(Front-end code change data)
-.-.-

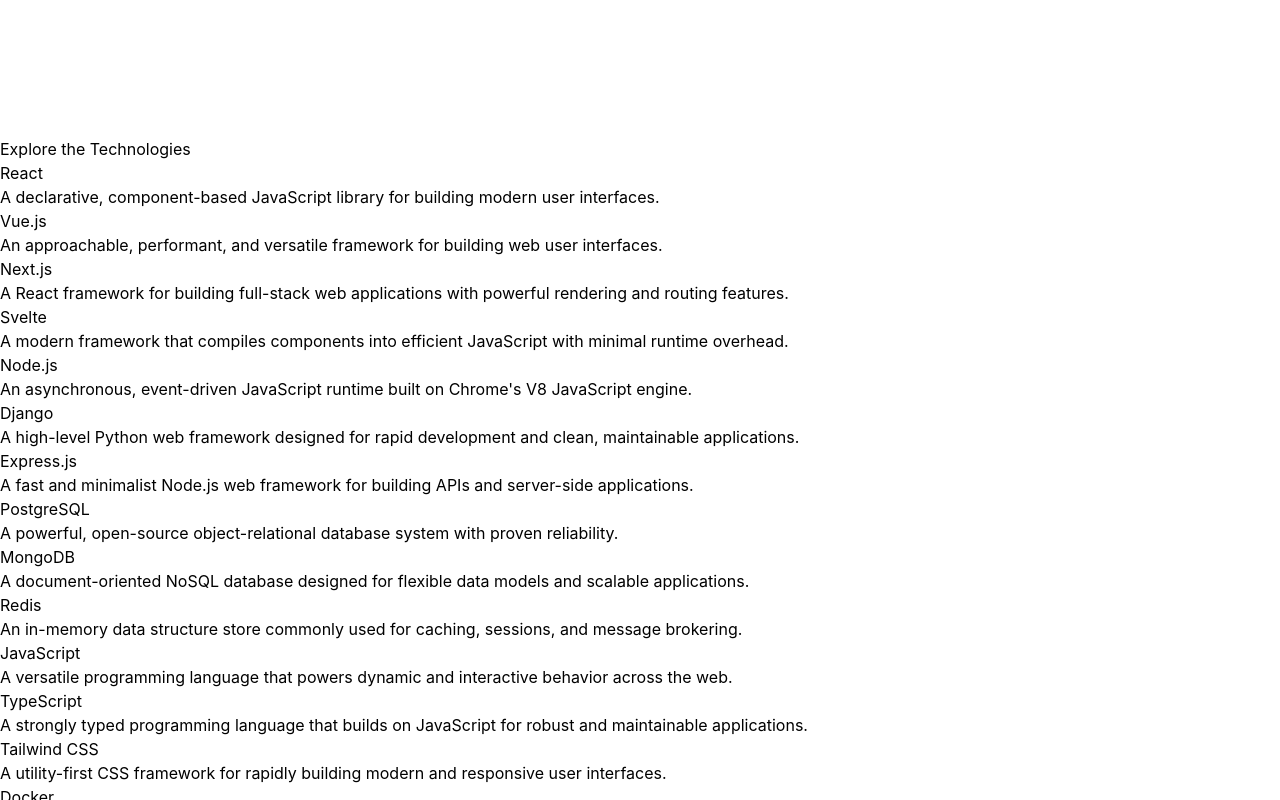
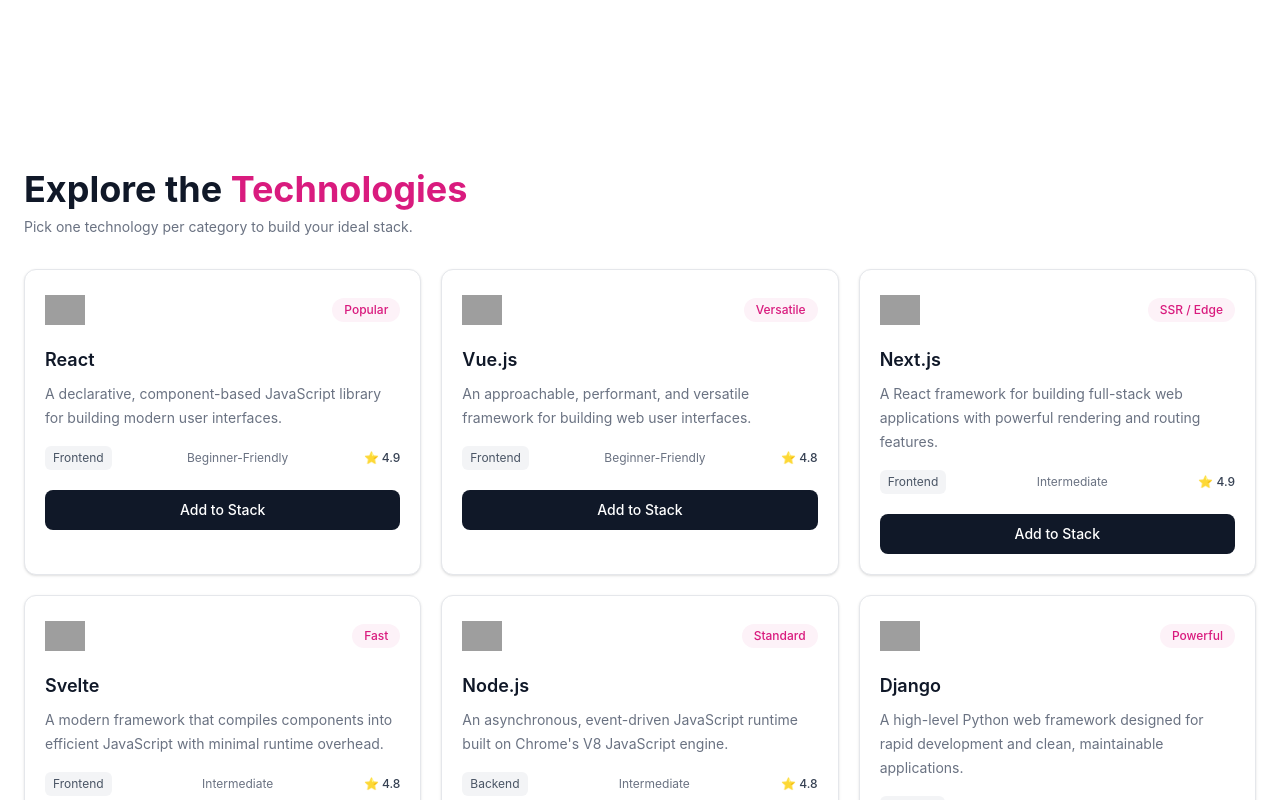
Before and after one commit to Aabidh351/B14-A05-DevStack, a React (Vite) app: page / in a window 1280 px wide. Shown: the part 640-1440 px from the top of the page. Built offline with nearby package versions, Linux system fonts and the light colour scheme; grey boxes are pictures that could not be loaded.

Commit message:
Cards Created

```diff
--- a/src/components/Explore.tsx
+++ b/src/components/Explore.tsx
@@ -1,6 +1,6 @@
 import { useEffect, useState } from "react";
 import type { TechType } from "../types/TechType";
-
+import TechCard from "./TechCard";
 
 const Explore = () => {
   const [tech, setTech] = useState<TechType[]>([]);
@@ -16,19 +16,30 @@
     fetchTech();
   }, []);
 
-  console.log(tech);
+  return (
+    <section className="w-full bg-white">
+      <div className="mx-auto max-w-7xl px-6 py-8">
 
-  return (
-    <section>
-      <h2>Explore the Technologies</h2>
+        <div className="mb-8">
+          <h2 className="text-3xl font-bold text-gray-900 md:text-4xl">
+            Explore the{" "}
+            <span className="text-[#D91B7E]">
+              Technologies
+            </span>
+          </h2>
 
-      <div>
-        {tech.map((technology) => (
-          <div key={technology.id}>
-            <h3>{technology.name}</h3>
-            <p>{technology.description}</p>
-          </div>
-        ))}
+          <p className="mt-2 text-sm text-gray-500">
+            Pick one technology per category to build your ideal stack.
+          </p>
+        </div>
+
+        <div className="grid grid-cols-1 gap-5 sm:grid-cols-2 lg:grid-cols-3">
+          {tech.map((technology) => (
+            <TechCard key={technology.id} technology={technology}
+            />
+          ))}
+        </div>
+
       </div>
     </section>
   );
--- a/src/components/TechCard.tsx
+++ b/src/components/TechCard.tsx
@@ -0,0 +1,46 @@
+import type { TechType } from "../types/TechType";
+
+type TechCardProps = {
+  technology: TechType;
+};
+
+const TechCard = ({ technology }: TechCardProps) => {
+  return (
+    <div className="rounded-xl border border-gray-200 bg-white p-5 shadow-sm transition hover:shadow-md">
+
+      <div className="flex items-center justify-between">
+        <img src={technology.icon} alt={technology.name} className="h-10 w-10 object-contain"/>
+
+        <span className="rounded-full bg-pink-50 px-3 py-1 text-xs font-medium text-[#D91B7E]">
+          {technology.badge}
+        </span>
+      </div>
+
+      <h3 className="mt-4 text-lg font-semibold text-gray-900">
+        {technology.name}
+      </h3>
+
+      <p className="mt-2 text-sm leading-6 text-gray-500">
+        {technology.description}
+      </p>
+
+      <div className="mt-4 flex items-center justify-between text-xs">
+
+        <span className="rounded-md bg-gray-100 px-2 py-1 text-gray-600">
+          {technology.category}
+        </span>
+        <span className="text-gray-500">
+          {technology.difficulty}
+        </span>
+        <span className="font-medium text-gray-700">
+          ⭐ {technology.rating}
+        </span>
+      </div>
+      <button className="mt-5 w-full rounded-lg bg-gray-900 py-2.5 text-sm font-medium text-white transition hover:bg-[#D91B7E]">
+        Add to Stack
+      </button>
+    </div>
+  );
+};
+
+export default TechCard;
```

-.-.-

**TO DO:**
Pictures are to be omitted; otherwise, write out the data exactly as it appears.

**SOLUTION TO THIS TASK:**
Before and after one commit to Aabidh351/B14-A05-DevStack, a React (Vite) app: page / in a window 1280 px wide. Shown: the part 640-1440 px from the top of the page. Built offline with nearby package versions, Linux system fonts and the light colour scheme; grey boxes are pictures that could not be loaded.

Commit message:
Cards Created

```diff
--- a/src/components/Explore.tsx
+++ b/src/components/Explore.tsx
@@ -1,6 +1,6 @@
 import { useEffect, useState } from "react";
 import type { TechType } from "../types/TechType";
-
+import TechCard from "./TechCard";
 
 const Explore = () => {
   const [tech, setTech] = useState<TechType[]>([]);
@@ -16,19 +16,30 @@
     fetchTech();
   }, []);
 
-  console.log(tech);
+  return (
+    <section className="w-full bg-white">
+      <div className="mx-auto max-w-7xl px-6 py-8">
 
-  return (
-    <section>
-      <h2>Explore the Technologies</h2>
+        <div className="mb-8">
+          <h2 className="text-3xl font-bold text-gray-900 md:text-4xl">
+            Explore the{" "}
+            <span className="text-[#D91B7E]">
+              Technologies
+            </span>
+          </h2>
 
-      <div>
-        {tech.map((technology) => (
-          <div key={technology.id}>
-            <h3>{technology.name}</h3>
-            <p>{technology.description}</p>
-          </div>
-        ))}
+          <p className="mt-2 text-sm text-gray-500">
+            Pick one technology per category to build your ideal stack.
+          </p>
+        </div>
+
+        <div className="grid grid-cols-1 gap-5 sm:grid-cols-2 lg:grid-cols-3">
+          {tech.map((technology) => (
+            <TechCard key={technology.id} technology={technology}
+            />
+          ))}
+        </div>
+
       </div>
     </section>
   );
--- a/src/components/TechCard.tsx
+++ b/src/components/TechCard.tsx
@@ -0,0 +1,46 @@
+import type { TechType } from "../types/TechType";
+
+type TechCardProps = {
+  technology: TechType;
+};
+
+const TechCard = ({ technology }: TechCardProps) => {
+  return (
+    <div className="rounded-xl border border-gray-200 bg-white p-5 shadow-sm transition hover:shadow-md">
+
+      <div className="flex items-center justify-between">
+        <img src={technology.icon} alt={technology.name} className="h-10 w-10 object-contain"/>
+
+        <span className="rounded-full bg-pink-50 px-3 py-1 text-xs font-medium text-[#D91B7E]">
+          {technology.badge}
+        </span>
+      </div>
+
+      <h3 className="mt-4 text-lg font-semibold text-gray-900">
+        {technology.name}
+      </h3>
+
+      <p className="mt-2 text-sm leading-6 text-gray-500">
+        {technology.description}
+      </p>
+
+      <div className="mt-4 flex items-center justify-between text-xs">
+
+        <span className="rounded-md bg-gray-100 px-2 py-1 text-gray-600">
+          {technology.category}
+        </span>
+        <span className="text-gray-500">
+          {technology.difficulty}
+        </span>
+        <span className="font-medium text-gray-700">
+          ⭐ {technology.rating}
+        </span>
+      </div>
+      <button className="mt-5 w-full rounded-lg bg-gray-900 py-2.5 text-sm font-medium text-white transition hover:bg-[#D91B7E]">
+        Add to Stack
+      </button>
+    </div>
+  );
+};
+
+export default TechCard;
```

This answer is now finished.